In the last few weeks, the public’s attention has been drawn to the relationship between the American Psychological Association’s (APA) leadership and US military and intelligence operations in the wars in Iraq and Afghanistan.
The New York Times first revealed the findings of the APA’s commissioned inquiry into its own activities. The Hoffman report, as this investigation is known, found that APA officials colluded with government officials to enable psychologists to participate in torture.
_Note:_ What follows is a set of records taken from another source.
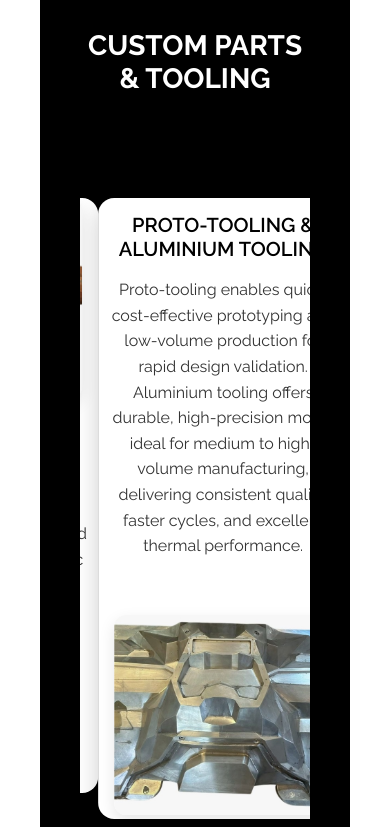
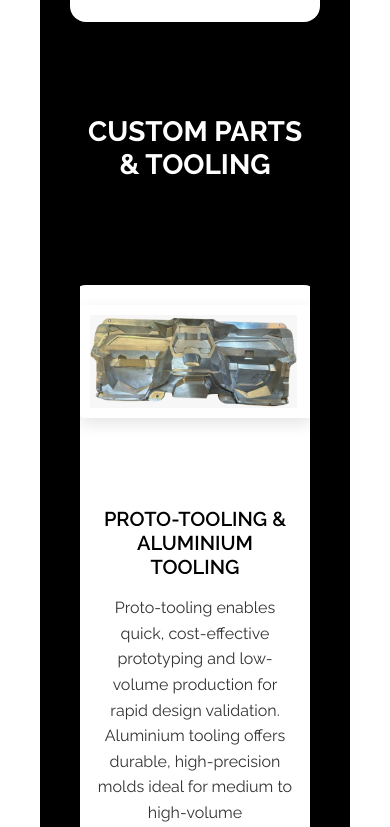
Before and after one commit to rira1403github/A-THON-Thermoforming, a React (Create React App) app: page /products in a window 390 px wide. Shown: the part 1986-2813 px from the top of the page. Built offline with nearby package versions, Linux system fonts and the light colour scheme.

Commit message:
Updated Product Page padding and Reverse Rows

```diff
--- a/src/pages/Product.css
+++ b/src/pages/Product.css
@@ -208,6 +208,10 @@
     transform: none !important;
   }
 
+  .product-text {
+  margin: 15px;
+}
+
   .swiper-slide {
     min-height: 100px;
     display: flex !important;
@@ -222,8 +226,11 @@
   }
 
   .product-card img {
+    margin: 20px 0px 15px 0px;
     width: 100%;
-    max-width: 95%;
-    height: 200px;
+    padding: 10px 15px 10px 10px;
+    max-width: 90%;
+    height: auto;
+    border-radius: 4px;
   }
 }
--- a/src/pages/Product.js
+++ b/src/pages/Product.js
@@ -84,12 +84,12 @@ const Products = () => {
               </SwiperSlide>
               <SwiperSlide>
                 <div className="product-card two-column reverse">
+                  <div className="product-img">
+                    <img src="/Products&Services/PT&AT.jpeg" alt="Proto Tooling" />
+                  </div>
                   <div className="product-text">
                     <h3>PROTO-TOOLING & ALUMINIUM TOOLING</h3>
                     <p>Proto-tooling enables quick, cost-effective prototyping and low-volume production for rapid design validation. Aluminium tooling offers durable, high-precision molds ideal for medium to high-volume manufacturing, delivering consistent quality, faster cycles, and excellent thermal performance.</p>
-                  </div>
-                  <div className="product-img">
-                    <img src="/Products&Services/PT&AT.jpeg" alt="Proto Tooling" />
                   </div>
                 </div>
               </SwiperSlide>
@@ -144,12 +144,12 @@ const Products = () => {
               </SwiperSlide>
               <SwiperSlide>
                 <div className="product-card two-column">
+                  <div className="product-img">
+                    <img src="/Products&Services/A&P.jpeg" alt="Assembly Packaging" />
+                  </div>
                   <div className="product-text">
                     <h3>ASSEMBLY & PACKAGING</h3>
                     <p>We provide complete assembly and packaging solutions to streamline your supply chain. From component fitting to custom packaging, we ensure that your thermoformed parts are delivered ready for use—saving you time, effort, and resources.</p>
-                  </div>
-                  <div className="product-img">
-                    <img src="/Products&Services/A&P.jpeg" alt="Assembly Packaging" />
                   </div>
                 </div>
               </SwiperSlide>
```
APA Ethics Director Stephen Behnke was fired shortly before the the report was released to the public. He has since retained as counsel former FBI Director Louis Freeh, who issued a statement rejecting the investigation’s findings. Behnke is a lawyer-psychologist and former instructor in Harvard Medical School’s department of psychiatry.
Earlier this week, The Boston Globe reported on the Harvard ties of two former APA presidents implicated in the report: Gerald Koocher, a psychologist at Harvard-affiliated Boston Children’s Hospital, and Ronald Levant, who taught at Harvard and Boston University.
Most recently, Russ Newman, whose actions as chief of the APA’s practice directorate also came under scrutiny in the Hoffman report, resigned as provost and senior vice president for academic affairs at Alliant International in San Diego.
That there is renewed focus on this issue and finally some recognition of responsibility is testament to the persistent and incisive efforts of a national grassroots movement to hold psychologists accountable for their complicity in torture and cruel, inhuman and degrading treatment of detainees, in violation of international and US domestic law and codes of ethics. For years, our colleague, Deborah Popowski, Clinical Instructor, has played a critical role in that movement, alongside her clients, Trudy Bond, Josie Setzler, Michael Reese and Colin Bossen. Read more about their work together on professional misconduct complaints here and torture accountability here.